┌─ EXTRACTED INFORMATION

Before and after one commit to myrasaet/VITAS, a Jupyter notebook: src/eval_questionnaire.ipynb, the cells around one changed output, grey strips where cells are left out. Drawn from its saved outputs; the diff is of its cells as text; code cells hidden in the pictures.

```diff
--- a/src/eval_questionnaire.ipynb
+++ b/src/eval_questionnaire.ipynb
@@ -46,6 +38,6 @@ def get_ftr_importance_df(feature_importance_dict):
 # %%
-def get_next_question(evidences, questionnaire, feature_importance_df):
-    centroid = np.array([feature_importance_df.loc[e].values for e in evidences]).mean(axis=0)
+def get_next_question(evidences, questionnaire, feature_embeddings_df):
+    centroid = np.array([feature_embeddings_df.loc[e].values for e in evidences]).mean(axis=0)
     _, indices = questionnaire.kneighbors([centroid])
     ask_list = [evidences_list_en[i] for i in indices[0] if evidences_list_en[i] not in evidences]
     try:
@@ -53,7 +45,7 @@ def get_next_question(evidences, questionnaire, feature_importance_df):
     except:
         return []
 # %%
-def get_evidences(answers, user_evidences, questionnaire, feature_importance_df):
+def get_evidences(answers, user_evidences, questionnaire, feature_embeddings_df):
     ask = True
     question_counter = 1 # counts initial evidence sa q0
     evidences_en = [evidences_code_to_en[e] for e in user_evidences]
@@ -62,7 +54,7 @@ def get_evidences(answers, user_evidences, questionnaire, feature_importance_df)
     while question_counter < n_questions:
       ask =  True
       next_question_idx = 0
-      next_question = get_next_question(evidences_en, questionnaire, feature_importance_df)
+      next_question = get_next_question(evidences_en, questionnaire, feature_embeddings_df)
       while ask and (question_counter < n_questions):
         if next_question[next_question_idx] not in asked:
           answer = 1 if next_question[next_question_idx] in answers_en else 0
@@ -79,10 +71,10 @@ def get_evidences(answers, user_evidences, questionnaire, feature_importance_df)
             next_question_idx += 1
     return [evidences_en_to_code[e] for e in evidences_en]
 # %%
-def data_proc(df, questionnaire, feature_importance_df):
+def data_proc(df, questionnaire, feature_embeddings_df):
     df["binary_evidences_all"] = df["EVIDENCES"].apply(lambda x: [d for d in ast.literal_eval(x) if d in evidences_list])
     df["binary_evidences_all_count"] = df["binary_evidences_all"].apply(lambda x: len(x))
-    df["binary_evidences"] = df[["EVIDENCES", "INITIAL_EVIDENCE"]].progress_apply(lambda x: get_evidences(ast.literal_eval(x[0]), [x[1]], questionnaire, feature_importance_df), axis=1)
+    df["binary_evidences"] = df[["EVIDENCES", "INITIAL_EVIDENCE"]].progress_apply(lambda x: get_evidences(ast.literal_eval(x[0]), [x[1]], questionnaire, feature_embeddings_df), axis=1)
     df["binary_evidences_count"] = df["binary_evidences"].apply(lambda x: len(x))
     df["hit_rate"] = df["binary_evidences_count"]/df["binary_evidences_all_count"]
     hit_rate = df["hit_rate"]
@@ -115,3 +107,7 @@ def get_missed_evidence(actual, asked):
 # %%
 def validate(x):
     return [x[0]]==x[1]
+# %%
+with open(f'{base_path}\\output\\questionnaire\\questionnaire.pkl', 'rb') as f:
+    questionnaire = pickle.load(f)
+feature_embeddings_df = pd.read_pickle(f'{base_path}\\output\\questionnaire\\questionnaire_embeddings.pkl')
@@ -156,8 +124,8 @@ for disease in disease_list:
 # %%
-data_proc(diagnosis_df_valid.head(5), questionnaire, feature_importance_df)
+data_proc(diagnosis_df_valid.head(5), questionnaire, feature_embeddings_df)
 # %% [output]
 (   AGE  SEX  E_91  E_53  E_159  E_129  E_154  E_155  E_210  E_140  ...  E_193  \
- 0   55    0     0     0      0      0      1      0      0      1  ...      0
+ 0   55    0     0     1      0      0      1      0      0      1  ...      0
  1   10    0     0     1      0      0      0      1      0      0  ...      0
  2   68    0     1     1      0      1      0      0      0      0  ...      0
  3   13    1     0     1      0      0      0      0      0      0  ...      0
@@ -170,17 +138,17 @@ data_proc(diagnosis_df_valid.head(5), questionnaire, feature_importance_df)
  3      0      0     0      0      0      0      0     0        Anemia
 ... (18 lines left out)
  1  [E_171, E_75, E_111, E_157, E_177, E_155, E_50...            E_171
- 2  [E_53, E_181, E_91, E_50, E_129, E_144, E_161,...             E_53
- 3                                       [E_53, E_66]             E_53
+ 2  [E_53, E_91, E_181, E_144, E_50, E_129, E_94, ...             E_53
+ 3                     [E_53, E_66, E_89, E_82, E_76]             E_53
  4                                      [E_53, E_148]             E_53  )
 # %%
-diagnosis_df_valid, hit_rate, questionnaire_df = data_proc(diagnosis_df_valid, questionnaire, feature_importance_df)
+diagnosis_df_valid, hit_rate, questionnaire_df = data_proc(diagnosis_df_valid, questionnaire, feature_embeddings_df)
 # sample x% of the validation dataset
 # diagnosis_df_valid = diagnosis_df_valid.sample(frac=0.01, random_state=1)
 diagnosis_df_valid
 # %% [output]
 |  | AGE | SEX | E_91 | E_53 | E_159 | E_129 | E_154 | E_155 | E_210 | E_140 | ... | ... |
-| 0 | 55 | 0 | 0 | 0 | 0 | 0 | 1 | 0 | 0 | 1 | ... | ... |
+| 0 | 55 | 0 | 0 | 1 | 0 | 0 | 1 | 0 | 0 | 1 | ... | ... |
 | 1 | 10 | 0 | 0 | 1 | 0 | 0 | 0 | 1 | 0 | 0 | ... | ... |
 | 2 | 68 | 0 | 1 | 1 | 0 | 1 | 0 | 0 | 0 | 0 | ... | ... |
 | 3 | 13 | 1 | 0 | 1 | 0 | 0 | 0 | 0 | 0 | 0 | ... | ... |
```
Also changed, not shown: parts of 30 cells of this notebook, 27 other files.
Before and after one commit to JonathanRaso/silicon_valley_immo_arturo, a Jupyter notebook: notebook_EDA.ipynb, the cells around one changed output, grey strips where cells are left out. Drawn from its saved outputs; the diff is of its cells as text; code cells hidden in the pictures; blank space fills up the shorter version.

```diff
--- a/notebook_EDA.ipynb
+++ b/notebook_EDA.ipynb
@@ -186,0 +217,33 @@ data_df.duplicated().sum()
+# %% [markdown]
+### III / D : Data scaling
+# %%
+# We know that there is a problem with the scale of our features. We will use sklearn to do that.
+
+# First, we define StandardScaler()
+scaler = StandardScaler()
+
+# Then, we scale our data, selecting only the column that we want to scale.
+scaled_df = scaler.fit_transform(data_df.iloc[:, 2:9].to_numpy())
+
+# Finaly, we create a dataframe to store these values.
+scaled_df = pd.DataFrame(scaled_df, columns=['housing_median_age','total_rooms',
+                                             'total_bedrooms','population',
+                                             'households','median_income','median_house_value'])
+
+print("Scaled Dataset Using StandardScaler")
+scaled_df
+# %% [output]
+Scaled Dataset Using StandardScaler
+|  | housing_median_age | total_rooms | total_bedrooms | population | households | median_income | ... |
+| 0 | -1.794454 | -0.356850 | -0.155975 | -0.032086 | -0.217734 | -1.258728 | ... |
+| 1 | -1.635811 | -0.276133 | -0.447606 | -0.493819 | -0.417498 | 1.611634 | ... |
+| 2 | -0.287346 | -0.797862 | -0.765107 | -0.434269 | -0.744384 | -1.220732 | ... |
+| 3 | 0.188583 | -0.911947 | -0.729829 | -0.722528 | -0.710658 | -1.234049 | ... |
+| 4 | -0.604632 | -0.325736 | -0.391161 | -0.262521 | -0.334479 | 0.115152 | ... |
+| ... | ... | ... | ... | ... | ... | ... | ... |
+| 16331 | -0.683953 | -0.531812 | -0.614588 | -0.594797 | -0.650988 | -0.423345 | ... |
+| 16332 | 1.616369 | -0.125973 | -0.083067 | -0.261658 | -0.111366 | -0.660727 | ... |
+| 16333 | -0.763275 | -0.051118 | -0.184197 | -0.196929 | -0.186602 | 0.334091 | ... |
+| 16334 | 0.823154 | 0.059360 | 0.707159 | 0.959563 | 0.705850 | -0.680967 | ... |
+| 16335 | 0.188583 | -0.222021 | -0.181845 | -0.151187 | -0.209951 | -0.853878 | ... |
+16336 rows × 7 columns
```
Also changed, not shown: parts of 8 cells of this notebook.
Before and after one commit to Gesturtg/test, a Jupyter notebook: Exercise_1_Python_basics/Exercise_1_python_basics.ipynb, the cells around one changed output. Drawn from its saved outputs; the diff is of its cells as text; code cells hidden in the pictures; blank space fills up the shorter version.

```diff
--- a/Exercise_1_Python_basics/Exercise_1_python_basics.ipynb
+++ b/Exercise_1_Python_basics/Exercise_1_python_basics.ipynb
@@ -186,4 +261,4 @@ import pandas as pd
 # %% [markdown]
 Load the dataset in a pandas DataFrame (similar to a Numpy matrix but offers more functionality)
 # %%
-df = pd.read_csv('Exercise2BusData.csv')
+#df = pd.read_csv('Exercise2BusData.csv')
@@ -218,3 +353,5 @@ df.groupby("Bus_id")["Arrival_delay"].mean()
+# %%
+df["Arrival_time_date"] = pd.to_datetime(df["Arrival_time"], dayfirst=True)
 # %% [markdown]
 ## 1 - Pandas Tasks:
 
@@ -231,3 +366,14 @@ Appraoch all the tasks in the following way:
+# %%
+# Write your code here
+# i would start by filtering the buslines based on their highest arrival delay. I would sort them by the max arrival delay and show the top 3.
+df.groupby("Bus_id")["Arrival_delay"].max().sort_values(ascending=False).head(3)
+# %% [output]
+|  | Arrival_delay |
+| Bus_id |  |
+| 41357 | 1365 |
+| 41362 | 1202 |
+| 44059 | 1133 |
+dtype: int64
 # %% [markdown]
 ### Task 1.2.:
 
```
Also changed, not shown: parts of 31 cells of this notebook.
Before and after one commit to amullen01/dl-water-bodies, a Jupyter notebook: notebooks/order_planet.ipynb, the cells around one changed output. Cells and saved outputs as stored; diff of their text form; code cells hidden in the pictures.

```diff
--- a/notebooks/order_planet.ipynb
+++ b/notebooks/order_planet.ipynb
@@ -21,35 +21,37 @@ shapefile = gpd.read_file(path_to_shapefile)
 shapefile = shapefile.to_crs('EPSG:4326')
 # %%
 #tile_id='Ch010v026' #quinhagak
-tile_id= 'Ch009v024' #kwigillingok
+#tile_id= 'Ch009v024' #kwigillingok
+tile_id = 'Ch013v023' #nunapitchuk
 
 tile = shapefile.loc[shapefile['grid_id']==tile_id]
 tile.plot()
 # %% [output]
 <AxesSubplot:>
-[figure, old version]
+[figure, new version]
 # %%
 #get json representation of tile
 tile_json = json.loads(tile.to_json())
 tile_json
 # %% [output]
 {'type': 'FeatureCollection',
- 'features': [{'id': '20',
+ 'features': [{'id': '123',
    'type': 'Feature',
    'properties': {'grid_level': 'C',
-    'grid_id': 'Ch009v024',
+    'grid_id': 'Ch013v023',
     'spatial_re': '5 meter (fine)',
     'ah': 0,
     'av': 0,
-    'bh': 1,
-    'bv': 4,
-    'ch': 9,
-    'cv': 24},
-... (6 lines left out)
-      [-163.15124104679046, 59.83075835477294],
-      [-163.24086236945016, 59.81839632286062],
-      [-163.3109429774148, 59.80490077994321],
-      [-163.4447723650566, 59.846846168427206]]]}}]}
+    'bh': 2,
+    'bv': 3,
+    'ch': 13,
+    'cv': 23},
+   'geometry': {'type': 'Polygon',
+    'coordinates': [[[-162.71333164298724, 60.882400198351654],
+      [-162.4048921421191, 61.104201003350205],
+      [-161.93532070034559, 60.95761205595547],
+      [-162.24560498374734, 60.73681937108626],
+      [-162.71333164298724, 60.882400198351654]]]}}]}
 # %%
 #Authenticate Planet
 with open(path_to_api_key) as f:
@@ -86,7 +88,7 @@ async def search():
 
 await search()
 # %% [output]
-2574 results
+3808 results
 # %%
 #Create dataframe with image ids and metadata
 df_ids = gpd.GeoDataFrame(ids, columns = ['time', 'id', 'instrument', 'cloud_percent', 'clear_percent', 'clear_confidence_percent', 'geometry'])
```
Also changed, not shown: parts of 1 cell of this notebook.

└─

HOW TO COMPLETE THIS TASK
Going through the entries above line by line, work out how many lines include the word "that". Only the number is required.

REPLY
2